For more than 20 years, Milton Unick lived with debilitating pain in his legs—pain that prevented him from performing typical daily activities and hindered his quality of life. Little did Milton know this crippling leg pain was a warning sign of something even more serious—a future heart attack.
When Milton was 64 years old, he decided to retire from his job at an aluminum plant near his home in Ferndale, Washington. His leg pain had made it increasingly difficult for him to walk the long distances required to navigate around the large plant. Milton lived with the pain for more than 20 years, brushing it off as a sign of aging and something not serious. Eventually, the pain became so intense that even simple tasks like going to the grocery store were unbearable, and he had difficulty sleeping at night.
On one January day, Milton suffered a frightening event that would change his life for the better. Experiencing chest discomfort, he made an appointment with his family practice physician to figure out the problem. After describing his symptoms, the physician recognized the chest pain as angina and prescribed nitroglycerin, a drug commonly used to treat chest pain and coronary artery disease (heart disease). He also recommended Milton see a cardiologist to check his heart health. Shortly after the appointment, Milton was doing yard work when his chest pain rapidly worsened. He knew instantly that something was seriously wrong and took the nitroglycerin while his wife, Helen, drove him to a hospital nearby.
Dr. David Jessup, an interventional cardiologist, greeted Milton and Helen at the hospital. Dr. Jessup assessed Milton and, through testing, discovered Milton was suffering a heart attack caused by a blocked heart artery. To avoid permanent heart damage and possibly save Milton’s life, Dr. Jessup needed to immediately re-open the artery in Milton's heart, which had collapsed during the heart attack. The medical team raced Milton to the hospital’s cardiac catheterization lab. Dr. Jessup performed an angioplasty to open his blocked artery and inserted a stent into his heart to keep the artery propped open. The angioplasty restored normal blood flow to Milton’s heart, and because the procedure was noninvasive, he felt little pain and recovered quickly.
The day after his angioplasty procedure, Milton told Dr. Jessup about the severe pain in his legs that had plagued him for more than two decades. Dr. Jessup examined Milton’s legs and discovered Milton’s toe was turning black, and gangrene (the death of tissue) was beginning to set in. Dr. Jessup performed an angiogram that showed minimal blood was flowing through Milton’s legs. After 20 long years, Dr. Jessup finally gave Milton a diagnosis for his intense leg pain: peripheral artery disease (PAD), which occurs when blood flow in the legs is restricted or blocked by a buildup of plaque inside the arteries. In severe cases, it can lead to limb amputation. As with Milton, people with PAD are at a higher risk for heart attack or stroke.

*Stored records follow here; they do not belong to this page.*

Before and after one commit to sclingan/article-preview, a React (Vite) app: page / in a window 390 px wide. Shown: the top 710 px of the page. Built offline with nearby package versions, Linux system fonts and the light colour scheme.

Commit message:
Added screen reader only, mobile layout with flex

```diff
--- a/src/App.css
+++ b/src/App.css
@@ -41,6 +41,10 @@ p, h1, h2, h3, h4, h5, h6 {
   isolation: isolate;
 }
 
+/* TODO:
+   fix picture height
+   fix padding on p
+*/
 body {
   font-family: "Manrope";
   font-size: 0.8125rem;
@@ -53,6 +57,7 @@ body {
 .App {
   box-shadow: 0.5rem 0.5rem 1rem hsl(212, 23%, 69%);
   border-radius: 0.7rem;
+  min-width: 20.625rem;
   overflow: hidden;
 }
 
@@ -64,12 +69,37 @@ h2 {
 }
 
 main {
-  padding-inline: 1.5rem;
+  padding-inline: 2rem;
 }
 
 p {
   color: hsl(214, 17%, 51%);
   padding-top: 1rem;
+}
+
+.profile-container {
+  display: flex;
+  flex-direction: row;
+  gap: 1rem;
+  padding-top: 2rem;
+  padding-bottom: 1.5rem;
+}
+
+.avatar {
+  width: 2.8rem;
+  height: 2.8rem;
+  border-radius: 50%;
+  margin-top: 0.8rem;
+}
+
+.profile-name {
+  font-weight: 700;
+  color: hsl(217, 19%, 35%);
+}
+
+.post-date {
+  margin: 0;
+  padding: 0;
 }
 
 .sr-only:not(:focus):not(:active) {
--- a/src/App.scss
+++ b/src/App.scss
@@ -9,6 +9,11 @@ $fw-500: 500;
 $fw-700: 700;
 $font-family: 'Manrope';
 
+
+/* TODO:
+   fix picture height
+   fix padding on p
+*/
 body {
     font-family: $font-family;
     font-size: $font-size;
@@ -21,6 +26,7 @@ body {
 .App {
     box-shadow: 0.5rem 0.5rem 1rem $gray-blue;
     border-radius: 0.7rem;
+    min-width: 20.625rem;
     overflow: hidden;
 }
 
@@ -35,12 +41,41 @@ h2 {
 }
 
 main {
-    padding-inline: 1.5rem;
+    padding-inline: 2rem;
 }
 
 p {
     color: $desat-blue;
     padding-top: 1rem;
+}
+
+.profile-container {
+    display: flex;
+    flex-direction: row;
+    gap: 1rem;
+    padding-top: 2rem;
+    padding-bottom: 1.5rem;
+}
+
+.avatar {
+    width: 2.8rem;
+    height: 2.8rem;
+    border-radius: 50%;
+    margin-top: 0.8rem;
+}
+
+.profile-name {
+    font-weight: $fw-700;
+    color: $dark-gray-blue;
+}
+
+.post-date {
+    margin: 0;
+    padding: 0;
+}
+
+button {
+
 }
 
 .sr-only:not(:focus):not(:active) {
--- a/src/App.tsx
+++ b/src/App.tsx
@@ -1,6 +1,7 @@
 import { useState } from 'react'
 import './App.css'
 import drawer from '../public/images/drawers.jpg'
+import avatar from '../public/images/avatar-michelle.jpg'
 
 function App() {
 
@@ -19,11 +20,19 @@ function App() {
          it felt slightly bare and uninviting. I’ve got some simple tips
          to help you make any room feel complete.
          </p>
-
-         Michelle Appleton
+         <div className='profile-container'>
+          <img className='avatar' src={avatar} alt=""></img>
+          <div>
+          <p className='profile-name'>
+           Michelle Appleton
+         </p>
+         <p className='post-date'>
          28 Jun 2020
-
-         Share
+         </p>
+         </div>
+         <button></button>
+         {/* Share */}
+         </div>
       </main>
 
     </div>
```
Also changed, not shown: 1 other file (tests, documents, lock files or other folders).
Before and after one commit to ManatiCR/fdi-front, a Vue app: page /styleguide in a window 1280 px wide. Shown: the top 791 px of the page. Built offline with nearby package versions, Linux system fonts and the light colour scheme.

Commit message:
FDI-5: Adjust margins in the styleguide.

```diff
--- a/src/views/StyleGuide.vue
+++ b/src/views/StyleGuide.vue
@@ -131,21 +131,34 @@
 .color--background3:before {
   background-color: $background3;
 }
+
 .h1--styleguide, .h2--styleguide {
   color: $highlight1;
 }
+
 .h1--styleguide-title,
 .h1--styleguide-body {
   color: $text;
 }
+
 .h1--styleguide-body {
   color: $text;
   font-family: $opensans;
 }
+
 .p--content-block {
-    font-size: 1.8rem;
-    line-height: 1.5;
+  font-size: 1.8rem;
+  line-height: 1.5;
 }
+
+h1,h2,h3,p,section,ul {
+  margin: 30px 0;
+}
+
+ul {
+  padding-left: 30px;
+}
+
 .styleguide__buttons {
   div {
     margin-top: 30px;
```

Dr. Jessup informed Milton he could treat his PAD with a stent in his leg, much like the procedure he underwent during his heart attack, and reassured Milton he would walk again with minimal pain. A few months after Milton’s heart attack, Dr. Jessup inserted a stent into each of Milton’s legs, and the following day Milton walked out of the hospital with no pain. Milton is forever grateful to Dr. Jessup for saving his life after his heart attack and for inserting the stents that freed him from debilitating pain, allowing him to regain the active life he led before the leg pain started.
Today, Milton and Helen enjoy retirement and travel all over the western region of the country in their RV. When they aren’t off on some grand adventure, Milton spends many days playing with his great-grandchildren, a simple act he could never do comfortably before receiving the stents in his legs.
Left untreated, PAD can make it challenging to carry out and enjoy daily activities. But even more critically, PAD can signal that your life is at risk because people with PAD are four to five times more at risk for heart attacks and strokes. This is because atherosclerosis affects the entire cardiovascular system. If you have plaque in the arteries in one part of your body—for example, your legs—you probably have it in other organs, such as your heart. This is why it’s crucial to identify the symptoms and treat cardiovascular disease in all its forms as early as possible.